a typical Black Friday scene

As a matter of a fact, retailers have long geared up for the Black Friday and the following big holiday season. Target, the giant chain retailer, is planning on some bold moves for this shopping season. Following Bestbuy, for the first time, Target announced its online price match programs with its rivals including Walmart.com, Amazon.com, Bestbuy.com, Toysrus.com and babiesrus.com in early Oct., which will cover the period from Nov.1 to Dec.16. Basically, this program will enable customers to compare the prices of an identical product in Target stores with Target.com and its online retailer competitors. And Target will match the price if customers found Target did not offer the lowest price.

Of course, this is not the only bait Target has. In addition to Target+ Neiman Marcus collection, customers will find the exclusive holiday gifting collection which contains 850 gift options ranging from sweaters and scarves to I-phone cases. Very interestingly, for music lovers, Target is also ready to present its exclusive album as a result of its cooperation with One Direction and Tony Bennett.

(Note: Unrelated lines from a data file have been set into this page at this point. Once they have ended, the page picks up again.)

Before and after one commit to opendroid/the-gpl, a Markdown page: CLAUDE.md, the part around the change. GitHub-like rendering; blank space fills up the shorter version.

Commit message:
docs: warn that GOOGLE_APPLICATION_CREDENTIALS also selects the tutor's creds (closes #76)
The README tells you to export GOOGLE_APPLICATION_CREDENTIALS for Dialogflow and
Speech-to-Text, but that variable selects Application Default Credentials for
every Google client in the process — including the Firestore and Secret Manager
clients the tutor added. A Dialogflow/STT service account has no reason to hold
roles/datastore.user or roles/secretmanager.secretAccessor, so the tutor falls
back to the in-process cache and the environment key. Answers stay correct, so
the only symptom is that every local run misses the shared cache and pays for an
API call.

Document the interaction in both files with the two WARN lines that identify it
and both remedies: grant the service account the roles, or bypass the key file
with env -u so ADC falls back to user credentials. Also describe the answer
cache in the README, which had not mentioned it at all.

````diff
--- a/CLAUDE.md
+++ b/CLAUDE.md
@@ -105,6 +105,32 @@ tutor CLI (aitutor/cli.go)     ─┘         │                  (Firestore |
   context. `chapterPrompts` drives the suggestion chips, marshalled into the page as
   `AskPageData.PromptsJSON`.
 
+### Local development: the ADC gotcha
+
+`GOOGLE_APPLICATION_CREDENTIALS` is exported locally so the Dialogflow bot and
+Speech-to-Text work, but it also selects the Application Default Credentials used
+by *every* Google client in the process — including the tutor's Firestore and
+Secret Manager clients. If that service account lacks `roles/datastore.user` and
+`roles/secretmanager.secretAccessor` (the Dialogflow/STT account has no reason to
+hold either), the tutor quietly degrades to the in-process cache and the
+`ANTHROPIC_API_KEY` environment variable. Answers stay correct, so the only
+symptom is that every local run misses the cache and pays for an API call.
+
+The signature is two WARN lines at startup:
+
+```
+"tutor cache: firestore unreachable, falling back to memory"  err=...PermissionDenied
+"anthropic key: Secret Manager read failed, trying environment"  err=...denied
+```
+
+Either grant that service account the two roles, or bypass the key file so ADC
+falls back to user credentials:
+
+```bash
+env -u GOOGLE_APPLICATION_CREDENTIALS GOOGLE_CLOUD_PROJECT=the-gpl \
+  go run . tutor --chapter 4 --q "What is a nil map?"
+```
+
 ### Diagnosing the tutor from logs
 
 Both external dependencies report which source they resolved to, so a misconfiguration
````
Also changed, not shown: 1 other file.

More importantly, Target is dedicated to creating a more convenient, seamless and customized digital shopping experience for Holiday shoppers. Simply using their cellphone to send a message or scan a QR code to Target, customers can shop from the television spots, bus shelter ads and catalog pages. Moreover, in an effort to better promote its mobile app, Target is offering free WiFi in all Target stores to facilitate customers’ use of redeeming Target mobile coupons and scanning QR code. In fact, Target is also piloting a new technology in some of its stores which is able to help guide customers to certain products by locating their cellphones.

Target’s strategy of laying particular emphasis on online and mobile shopping is well-based as retailers have witnessed a strong increase in digital shopping in recent years. There are some interesting points that worth noticing. According to a report from IBM in 2011, 2011 was the first year that strong holiday spending started as early as from Thanksgiving with a 39.3% increase in online spending that day followed by a continuous 24.3% increase in online sales on Black Friday. Mobiles are playing a bigger part in this bargain battle as people turn to mobiles more to investigate the best deals and the most direct result is that mobile traffic increased to 14.3% on Black Friday 2011 (compared to 5.6% in 2010). Not surprisingly, researches also showed that Iphone and Ipad are the top two options for mobile shoppers and Ipad drives more purchase more frequently probably due to its bigger screen which leads to a better shopping experience. Besides, social networks ‘influence cannot be overlooked. It turned out that 53% of sales were results of social media referral, among which Facebook brought in 75% of all social media traffic.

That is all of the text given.